↓↓↓

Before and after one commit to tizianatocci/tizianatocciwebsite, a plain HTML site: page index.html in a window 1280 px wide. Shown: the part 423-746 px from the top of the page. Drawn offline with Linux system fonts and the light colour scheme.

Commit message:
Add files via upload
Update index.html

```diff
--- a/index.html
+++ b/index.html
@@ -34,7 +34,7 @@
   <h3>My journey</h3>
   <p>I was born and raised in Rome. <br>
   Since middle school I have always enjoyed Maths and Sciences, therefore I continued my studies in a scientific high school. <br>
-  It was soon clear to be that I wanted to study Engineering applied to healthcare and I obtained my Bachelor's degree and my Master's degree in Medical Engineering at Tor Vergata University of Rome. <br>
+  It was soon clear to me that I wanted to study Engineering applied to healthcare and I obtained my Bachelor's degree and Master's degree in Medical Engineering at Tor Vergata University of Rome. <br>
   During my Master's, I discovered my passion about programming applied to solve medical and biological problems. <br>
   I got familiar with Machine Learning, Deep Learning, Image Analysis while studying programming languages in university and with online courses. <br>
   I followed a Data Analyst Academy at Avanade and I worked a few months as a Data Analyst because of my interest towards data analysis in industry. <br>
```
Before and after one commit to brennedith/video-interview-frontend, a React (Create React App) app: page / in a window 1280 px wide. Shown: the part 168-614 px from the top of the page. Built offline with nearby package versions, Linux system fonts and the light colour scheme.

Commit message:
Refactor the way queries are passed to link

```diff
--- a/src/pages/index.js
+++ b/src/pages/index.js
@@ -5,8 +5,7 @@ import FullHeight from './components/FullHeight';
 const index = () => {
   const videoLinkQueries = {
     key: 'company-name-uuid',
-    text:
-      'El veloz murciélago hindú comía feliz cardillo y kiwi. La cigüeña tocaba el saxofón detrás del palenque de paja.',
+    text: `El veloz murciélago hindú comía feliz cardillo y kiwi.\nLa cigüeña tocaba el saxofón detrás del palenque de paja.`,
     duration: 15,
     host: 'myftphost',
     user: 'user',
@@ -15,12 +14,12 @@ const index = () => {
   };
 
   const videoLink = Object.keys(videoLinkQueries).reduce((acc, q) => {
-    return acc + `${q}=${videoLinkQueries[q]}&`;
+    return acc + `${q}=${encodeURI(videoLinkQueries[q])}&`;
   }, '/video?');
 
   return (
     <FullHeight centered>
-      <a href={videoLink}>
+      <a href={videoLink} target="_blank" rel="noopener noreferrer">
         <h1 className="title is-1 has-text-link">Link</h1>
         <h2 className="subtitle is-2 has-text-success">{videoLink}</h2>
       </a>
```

↑↑↑

[TO DO] Using the records above as the source, restate each line verbatim.

[OUTPUT OF THE EXERCISE]
Before and after one commit to tizianatocci/tizianatocciwebsite, a plain HTML site: page index.html in a window 1280 px wide. Shown: the part 423-746 px from the top of the page. Drawn offline with Linux system fonts and the light colour scheme.

Commit message:
Add files via upload
Update index.html

```diff
--- a/index.html
+++ b/index.html
@@ -34,7 +34,7 @@
   <h3>My journey</h3>
   <p>I was born and raised in Rome. <br>
   Since middle school I have always enjoyed Maths and Sciences, therefore I continued my studies in a scientific high school. <br>
-  It was soon clear to be that I wanted to study Engineering applied to healthcare and I obtained my Bachelor's degree and my Master's degree in Medical Engineering at Tor Vergata University of Rome. <br>
+  It was soon clear to me that I wanted to study Engineering applied to healthcare and I obtained my Bachelor's degree and Master's degree in Medical Engineering at Tor Vergata University of Rome. <br>
   During my Master's, I discovered my passion about programming applied to solve medical and biological problems. <br>
   I got familiar with Machine Learning, Deep Learning, Image Analysis while studying programming languages in university and with online courses. <br>
   I followed a Data Analyst Academy at Avanade and I worked a few months as a Data Analyst because of my interest towards data analysis in industry. <br>
```
Before and after one commit to brennedith/video-interview-frontend, a React (Create React App) app: page / in a window 1280 px wide. Shown: the part 168-614 px from the top of the page. Built offline with nearby package versions, Linux system fonts and the light colour scheme.

Commit message:
Refactor the way queries are passed to link

```diff
--- a/src/pages/index.js
+++ b/src/pages/index.js
@@ -5,8 +5,7 @@ import FullHeight from './components/FullHeight';
 const index = () => {
   const videoLinkQueries = {
     key: 'company-name-uuid',
-    text:
-      'El veloz murciélago hindú comía feliz cardillo y kiwi. La cigüeña tocaba el saxofón detrás del palenque de paja.',
+    text: `El veloz murciélago hindú comía feliz cardillo y kiwi.\nLa cigüeña tocaba el saxofón detrás del palenque de paja.`,
     duration: 15,
     host: 'myftphost',
     user: 'user',
@@ -15,12 +14,12 @@ const index = () => {
   };
 
   const videoLink = Object.keys(videoLinkQueries).reduce((acc, q) => {
-    return acc + `${q}=${videoLinkQueries[q]}&`;
+    return acc + `${q}=${encodeURI(videoLinkQueries[q])}&`;
   }, '/video?');
 
   return (
     <FullHeight centered>
-      <a href={videoLink}>
+      <a href={videoLink} target="_blank" rel="noopener noreferrer">
         <h1 className="title is-1 has-text-link">Link</h1>
         <h2 className="subtitle is-2 has-text-success">{videoLink}</h2>
       </a>
```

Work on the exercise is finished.